The removal Burke was a public slap in face, a sign of papal displeasure. Burke has been a leading conservative and for years has wielded unaccountable regal clout.
Burke, meanwhile, has been loved by liturgical arch-traditionalists who seek out the favor of princes from a bygone age.
Burke seems to relish standing, arms outstretched, hands facing inward, being dressed in layers of soft cloth, delicate lace, and embroidered gold vestments by men who then assign boys to carry his long red train around the church and to the altar. (See  "Ten photos of this Wondrous Prince of the Church.") (See  video of dress ceremony.)
Burke's episcopal style sings of hierarchy and privilege and clericalism at a time Francis is doing all he can to downplay all three.
As bishop of La Crosse, Burke welcomed fringe religious orders into the diocese and is remembered for building a Marian shrine and halting support for a Church World Service crop walk. As archbishop of Saint Louis, he is recalled for dismissing a widely respected archdiocesan religious educator, a Sister of Charity, for simply attending the ordination ceremony of a woman.

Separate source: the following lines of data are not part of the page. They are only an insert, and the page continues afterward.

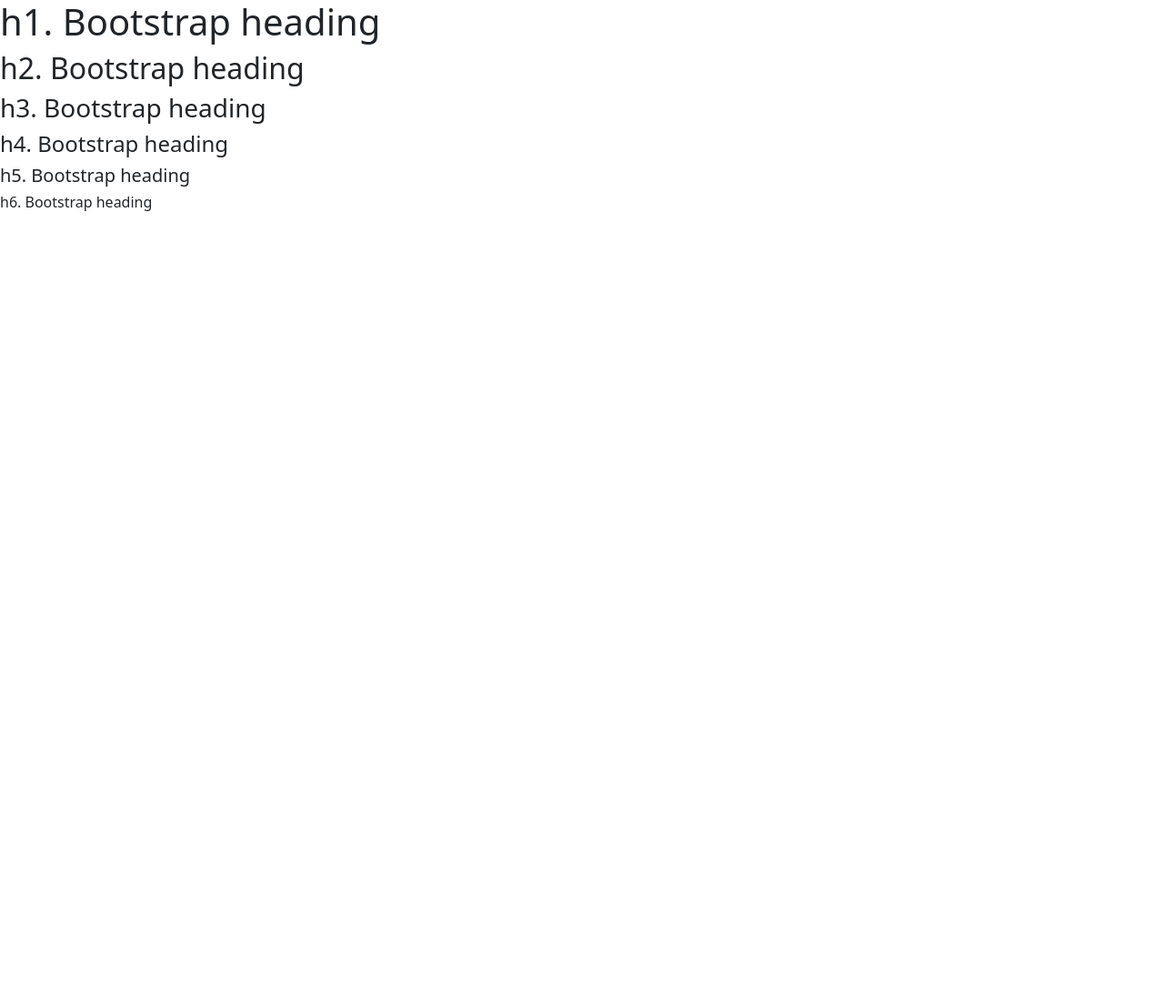
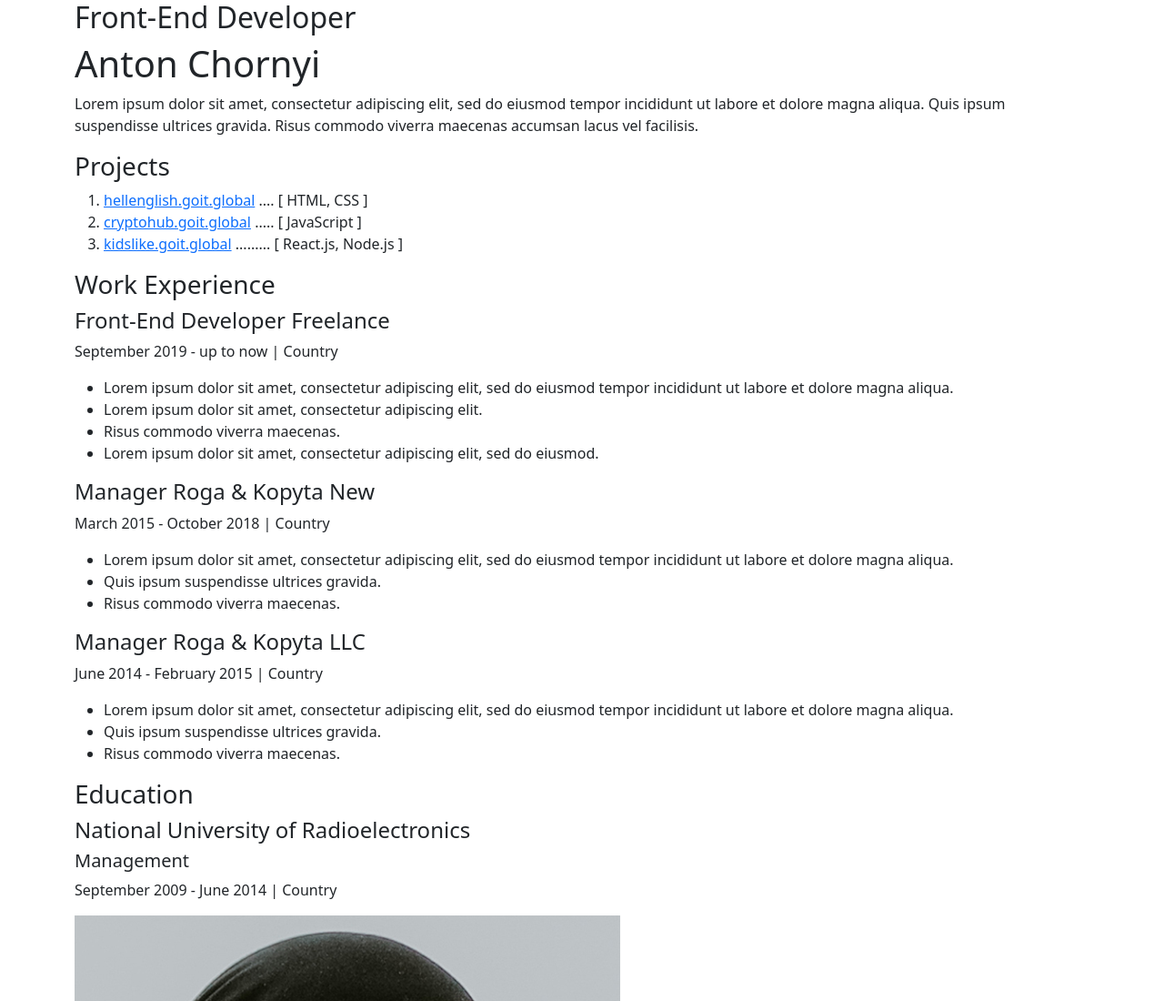
Before and after one commit to Judzhin/marathon-goit-example, a plain HTML site: page index.html in a window 1280 px wide. Shown: the top 1100 px of the page at 91% size. Before the commit the page ends 800 px from the top, so only its background shows below. Drawn offline with nearby package versions, Linux system fonts and the light colour scheme.

Commit message:
Add Markup

```diff
--- a/index.html
+++ b/index.html
@@ -6,22 +6,156 @@
     <meta name="viewport" content="width=device-width, initial-scale=1">
 
     <!-- Bootstrap CSS -->
-    <link href="https://cdn.jsdelivr.net/npm/bootstrap@5.0.2/dist/css/bootstrap.min.css" rel="stylesheet" integrity="sha384-EVSTQN3/azprG1Anm3QDgpJLIm9Nao0Yz1ztcQTwFspd3yD65VohhpuuCOmLASjC" crossorigin="anonymous">
+    <link href="https://cdn.jsdelivr.net/npm/bootstrap@5.0.2/dist/css/bootstrap.min.css" rel="stylesheet"
+          integrity="sha384-EVSTQN3/azprG1Anm3QDgpJLIm9Nao0Yz1ztcQTwFspd3yD65VohhpuuCOmLASjC" crossorigin="anonymous">
 
-    <title>Hello, world!</title>
+    <title>Resume</title>
 </head>
 <body>
-    <h1>h1. Bootstrap heading</h1>
-    <h2>h2. Bootstrap heading</h2>
-    <h3>h3. Bootstrap heading</h3>
-    <h4>h4. Bootstrap heading</h4>
-    <h5>h5. Bootstrap heading</h5>
-    <h6>h6. Bootstrap heading</h6>
+
+<!-- Main container -->
+<div class="container">
+
+    <!-- Main content section -->
+    <div>
+        <!-- About me section -->
+        <div>
+            <h2>Front-End Developer</h2>
+            <h1>Anton Chornyi</h1>
+            <p>Lorem ipsum dolor sit amet, consectetur adipiscing elit, sed do eiusmod tempor incididunt ut labore et dolore magna aliqua. Quis ipsum suspendisse ultrices gravida. Risus commodo viverra maecenas accumsan lacus vel facilisis.</p>
+        </div>
+
+        <!-- My projects section -->
+        <div>
+            <h3>Projects</h3>
+            <ol>
+                <li>
+                    <a href="https://hellenglish.goit.global/">hellenglish.goit.global</a>
+                    <span>....</span>
+                    [ HTML, CSS ]
+                </li>
+                <li>
+                    <a href="https://cryptohub.goit.global/">cryptohub.goit.global</a>
+                    <span>.....</span>
+                    [ JavaScript ]
+                </li>
+                <li>
+                    <a href="https://kidslike.goit.global/">kidslike.goit.global</a>
+                    <span>.........</span>
+                    [ React.js, Node.js ]
+                </li>
+            </ol>
+        </div>
+
+        <!-- My work experience section -->
+        <div>
+            <h3>Work Experience</h3>
+
+            <!-- Company № -->
+            <div>
+                <h4>Front-End Developer Freelance</h4>
+                <p>September 2019 - up to now | Country</p>
+                <ul>
+                    <li>Lorem ipsum dolor sit amet, consectetur adipiscing elit, sed do eiusmod tempor incididunt ut labore et dolore magna aliqua.</li>
+                    <li>Lorem ipsum dolor sit amet, consectetur adipiscing elit.</li>
+                    <li>Risus commodo viverra maecenas.</li>
+                    <li>Lorem ipsum dolor sit amet, consectetur adipiscing elit, sed do eiusmod.</li>
+                </ul>
+            </div>
+
+            <!-- Company № -->
+            <div>
+                <h4>Manager Roga & Kopyta New</h4>
+                <p>March 2015 - October 2018 | Country</p>
+                <ul>
+                    <li>Lorem ipsum dolor sit amet, consectetur adipiscing elit, sed do eiusmod tempor incididunt ut labore et dolore magna aliqua.</li>
+                    <li>Quis ipsum suspendisse ultrices gravida.</li>
+                    <li>Risus commodo viverra maecenas.</li>
+                </ul>
+            </div>
+
+            <!-- Company № -->
+            <div>
+                <h4>Manager Roga & Kopyta LLC </h4>
+                <p>June 2014 - February 2015 | Country</p>
+                <ul>
+                    <li>Lorem ipsum dolor sit amet, consectetur adipiscing elit, sed do eiusmod tempor incididunt ut labore et dolore magna aliqua.</li>
+                    <li>Quis ipsum suspendisse ultrices gravida.</li>
+                    <li>Risus commodo viverra maecenas.</li>
+                </ul>
+            </div>
+
+        </div>
+
+        <!-- Education section -->
+        <div>
+            <h3>Education</h3>
+
+            <!-- Company № -->
+            <div>
+                <h4>National University of Radioelectronics</h4>
+                <h5>Management</h5>
+                <p>September 2009 - June 2014   |   Country</p>
+            </div>
+
+        </div>
+    </div>
+
+    <!-- Sidebar section -->
+    <aside>
+        <img src="images/person.jpg" alt="" />
+
+        <!-- Contacts section -->
+        <div>
+            <h3>Contacts</h3>
+            <div>
+                <span>C:</span>
+                <a href="tel:+77777777777">+7 777 777 77 77</a>
+            </div>
+            <div>
+                <span>E:</span>
+                <a href="mailto:chornyiav@gmail.com">chornyiav@gmail.com</a>
+            </div>
+
+
+        </div>
+
+        <!-- Tech skills section -->
+        <div>
+            <h3>Tech Skills</h3>
+            <ul>
+                <li>HTML5</li>
+                <li>CSS3</li>
+                <li>GIT</li>
+                <li>WebPack</li>
+                <li>JavaScript</li>
+                <li>React.js</li>
+                <li>Node.js</li>
+            </ul>
+
+        </div>
+
+        <!-- Soft skills section -->
+        <div>
+            <h3>Soft Skills</h3>
+            <ul>
+                <li>Scrum</li>
+                <li>Agile</li>
+                <li>GTD</li>
+                <li>Teamwork</li>
+            </ul>
+
+        </div>
+    </aside>
+</div>
+
 
 <!-- Optional JavaScript; choose one of the two! -->
 
 <!-- Option 1: Bootstrap Bundle with Popper -->
-    <script src="https://cdn.jsdelivr.net/npm/bootstrap@5.0.2/dist/js/bootstrap.bundle.min.js" integrity="sha384-MrcW6ZMFYlzcLA8Nl+NtUVF0sA7MsXsP1UyJoMp4YLEuNSfAP+JcXn/tWtIaxVXM" crossorigin="anonymous"></script>
+<script src="https://cdn.jsdelivr.net/npm/bootstrap@5.0.2/dist/js/bootstrap.bundle.min.js"
+        integrity="sha384-MrcW6ZMFYlzcLA8Nl+NtUVF0sA7MsXsP1UyJoMp4YLEuNSfAP+JcXn/tWtIaxVXM"
+        crossorigin="anonymous"></script>
 
 <!-- Option 2: Separate Popper and Bootstrap JS -->
 <!--
```
Also changed, not shown: images/person.jpg (added), images/photo.jpg (added). Lines whose indentation alone changed are shown as unchanged.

His climb up the episcopal ladder has been characterized by a generous sense of self, by division and by a lack of pastoral sensitivity. His subsequent Vatican appointments were sure signs of organizational failure, disregard for the laity, and church leadership that essentially rewards incompetence.
This brings us to yesterday and a brief talk Francis delivered to the Roman Rota, the appellate tribunal, which is overseen by Burke, prefect of the Supreme Tribunal of the Apostolic Signatua, the highest Vatican judicial body.

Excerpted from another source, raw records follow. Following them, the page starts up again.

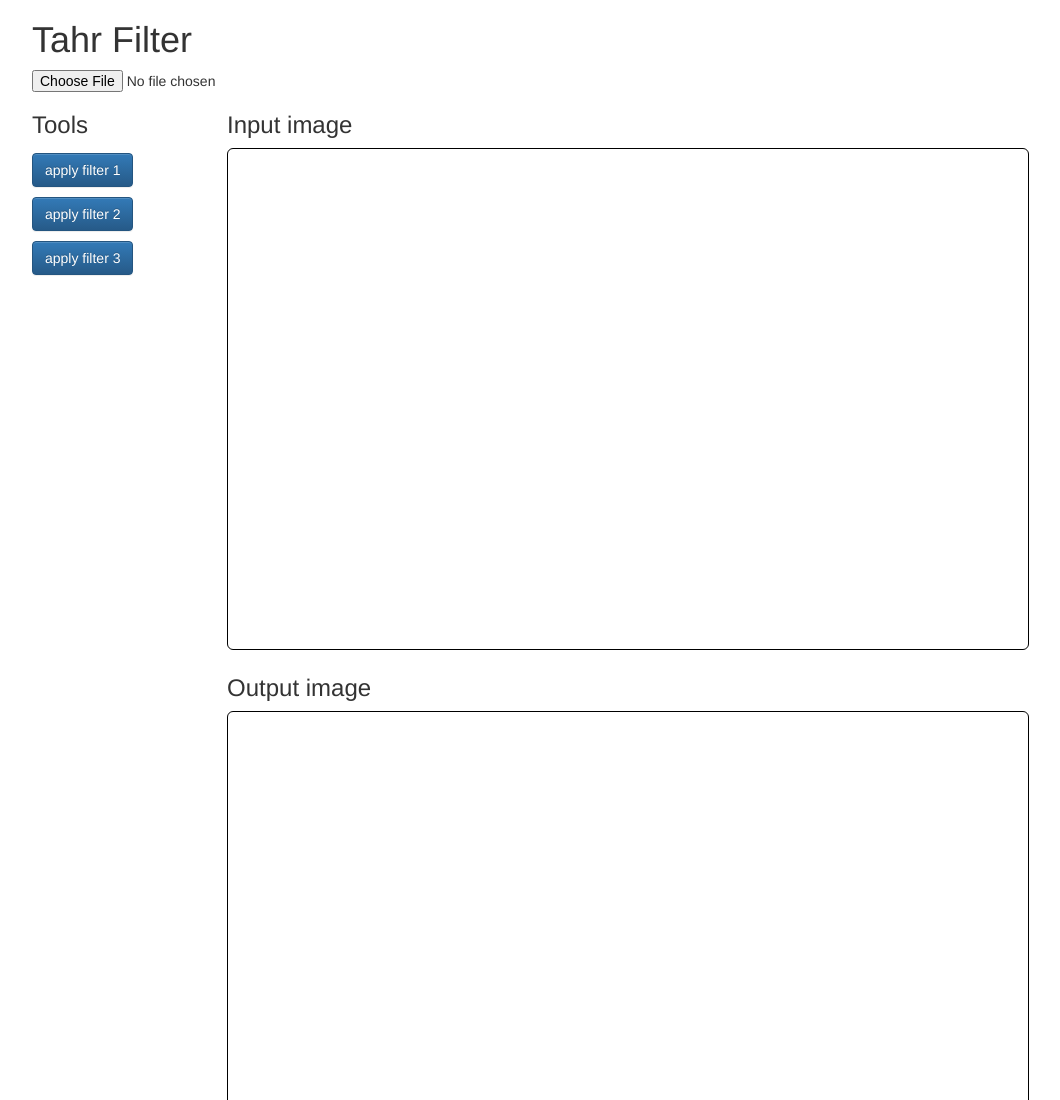
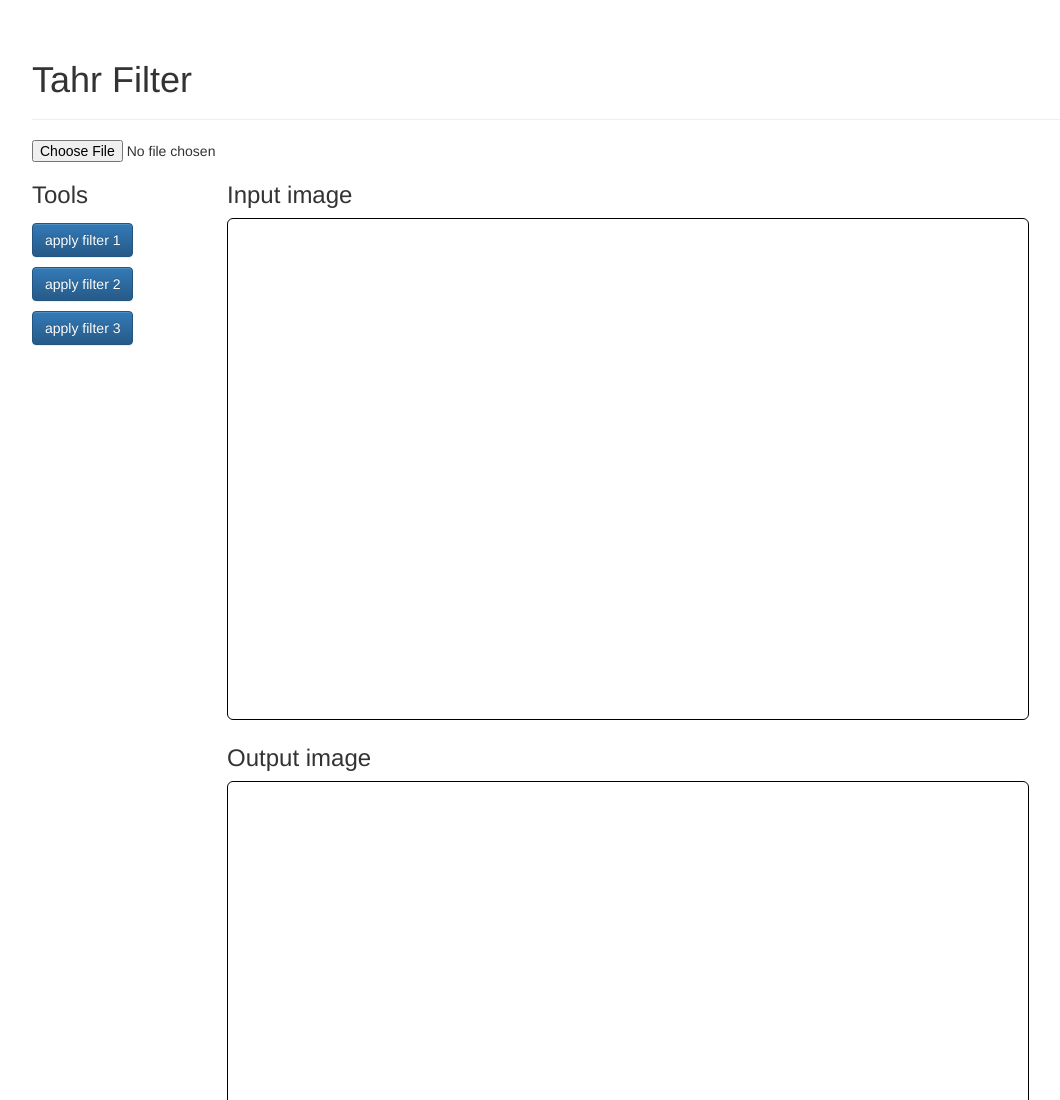
Before and after one commit to GaAlf/CG-Filters-2015.1, a plain HTML site: page index.html in a window 1280 px wide. Shown: the top 1100 px of the page, without its empty margins (23-1083 px from the left). Drawn offline with Linux system fonts and the light colour scheme.

Commit message:
Added a line on title name.

```diff
--- a/index.html
+++ b/index.html
@@ -1,7 +1,7 @@
 <!DOCTYPE html>
 <html>
 	<head>
-		<title class="page-header">Tahr Filter</title>
+		<title>Tahr Filter</title>
 		<link rel="stylesheet" href="Libraries/bootstrap-3.3.5-dist/css/bootstrap.min.css">
 		<link rel="stylesheet" href="Libraries/bootstrap-3.3.5-dist/css/bootstrap-theme.min.css">
 		<script src="Libraries/jquery-2.1.4.min.js"></script>
@@ -9,7 +9,7 @@
 	</head>
 	<body>
 		<div class="container">
-			<div class="row">
+			<div class="row page-header">
 				<h1>Tahr Filter</h1>
 			</div>
 			<div class="row">
```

The Roman Rota handles, among other matters, annulments and divorce cases. Francis, meanwhile, associates say, very much wants the church to explore new pastoral initiatives so those who have suffered broken marriages are not cut off from the sacraments.

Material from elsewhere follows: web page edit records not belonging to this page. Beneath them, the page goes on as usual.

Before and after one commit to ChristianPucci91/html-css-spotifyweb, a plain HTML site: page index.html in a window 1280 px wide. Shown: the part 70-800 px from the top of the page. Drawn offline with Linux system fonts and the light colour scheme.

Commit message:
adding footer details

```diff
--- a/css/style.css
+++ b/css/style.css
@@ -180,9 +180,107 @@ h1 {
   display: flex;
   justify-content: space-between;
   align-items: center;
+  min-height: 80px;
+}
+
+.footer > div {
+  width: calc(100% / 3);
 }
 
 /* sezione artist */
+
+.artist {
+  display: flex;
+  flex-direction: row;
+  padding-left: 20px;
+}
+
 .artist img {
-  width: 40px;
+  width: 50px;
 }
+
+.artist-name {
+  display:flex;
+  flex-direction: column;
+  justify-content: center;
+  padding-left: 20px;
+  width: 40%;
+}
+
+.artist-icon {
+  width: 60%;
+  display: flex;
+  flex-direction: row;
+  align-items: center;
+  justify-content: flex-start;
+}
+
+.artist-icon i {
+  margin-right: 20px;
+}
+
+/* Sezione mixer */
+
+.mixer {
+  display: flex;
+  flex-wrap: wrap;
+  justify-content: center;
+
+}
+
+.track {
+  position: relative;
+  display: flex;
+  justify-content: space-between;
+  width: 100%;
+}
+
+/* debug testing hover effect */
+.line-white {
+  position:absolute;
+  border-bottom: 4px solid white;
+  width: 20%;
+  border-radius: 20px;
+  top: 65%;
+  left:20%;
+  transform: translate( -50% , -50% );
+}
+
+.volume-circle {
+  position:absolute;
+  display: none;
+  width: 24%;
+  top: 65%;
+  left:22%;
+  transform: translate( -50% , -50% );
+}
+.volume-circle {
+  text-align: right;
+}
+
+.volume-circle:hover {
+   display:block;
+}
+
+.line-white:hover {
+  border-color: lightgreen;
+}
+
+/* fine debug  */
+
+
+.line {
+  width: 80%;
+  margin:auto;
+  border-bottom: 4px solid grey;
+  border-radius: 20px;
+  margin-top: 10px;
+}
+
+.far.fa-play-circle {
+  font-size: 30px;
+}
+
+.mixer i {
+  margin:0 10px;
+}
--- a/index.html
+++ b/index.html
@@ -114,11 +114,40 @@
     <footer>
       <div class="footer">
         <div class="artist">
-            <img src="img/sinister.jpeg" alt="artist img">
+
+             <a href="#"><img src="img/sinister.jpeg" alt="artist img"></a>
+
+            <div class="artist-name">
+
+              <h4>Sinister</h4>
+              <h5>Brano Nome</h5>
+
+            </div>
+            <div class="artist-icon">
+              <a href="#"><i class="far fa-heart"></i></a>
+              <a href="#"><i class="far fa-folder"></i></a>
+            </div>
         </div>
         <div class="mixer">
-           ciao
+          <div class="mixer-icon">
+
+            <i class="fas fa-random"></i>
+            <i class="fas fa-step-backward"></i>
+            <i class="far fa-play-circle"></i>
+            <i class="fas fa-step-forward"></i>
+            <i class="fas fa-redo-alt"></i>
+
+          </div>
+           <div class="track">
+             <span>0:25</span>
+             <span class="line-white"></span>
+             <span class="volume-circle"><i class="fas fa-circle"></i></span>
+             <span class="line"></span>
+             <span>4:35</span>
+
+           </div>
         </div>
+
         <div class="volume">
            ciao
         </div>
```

“The Eucharist, he has said, “is not a prize for the perfect, but a powerful medicine and nourishment for the weak.”
As Francis outlined  the profile of an ideal judge, I could not avoid thinking of Burke’s demeanor and record.
Said Francis: On a human level “a judge requires a human maturity.” This is expressed most clearly through, “a detachment from personal views,” the kind of detachment that allows a judge “to immerse himself in the mindset and the legitimate aspirations of the community in which the service takes place.”
If that community is the church and the “legitimate aspirations” are personified in Francis, then his admonition was a polite but firm request to Burke to “get with the program.” And that program? The building of a pastoral church, the anchor of which is the mercy of God.
Francis is not dismissing the idea of justice, just as he never dismissed the idea of sin when pondering a merciful God. He spoke for the need of justice, of fairness -- but within a context. He stressed the need to separate, in any adjudication, “personal tastes, opinions and preferences.”
A judge’s actions must occur, Francis concluded, in spirit of service and trust. A judge, Francis said, works within a context of the community he serves and within the “condition of the faithful who turn to him in trust.”
Cardinal Burke, Vatican judges, you have been served notice.
Fox clarification: In his role as prefect of the Supreme Tribunal of the Apostolic Signatua, the highest Vatican judicial body, Burke has only indirect oversight of the Roman Rota, headed by Msgr. Pio Vito Pinto.
Fox, NCR Publisher, can be reached at firstname.lastname@example.org, and can be found on Twitter @ NCRTomFox.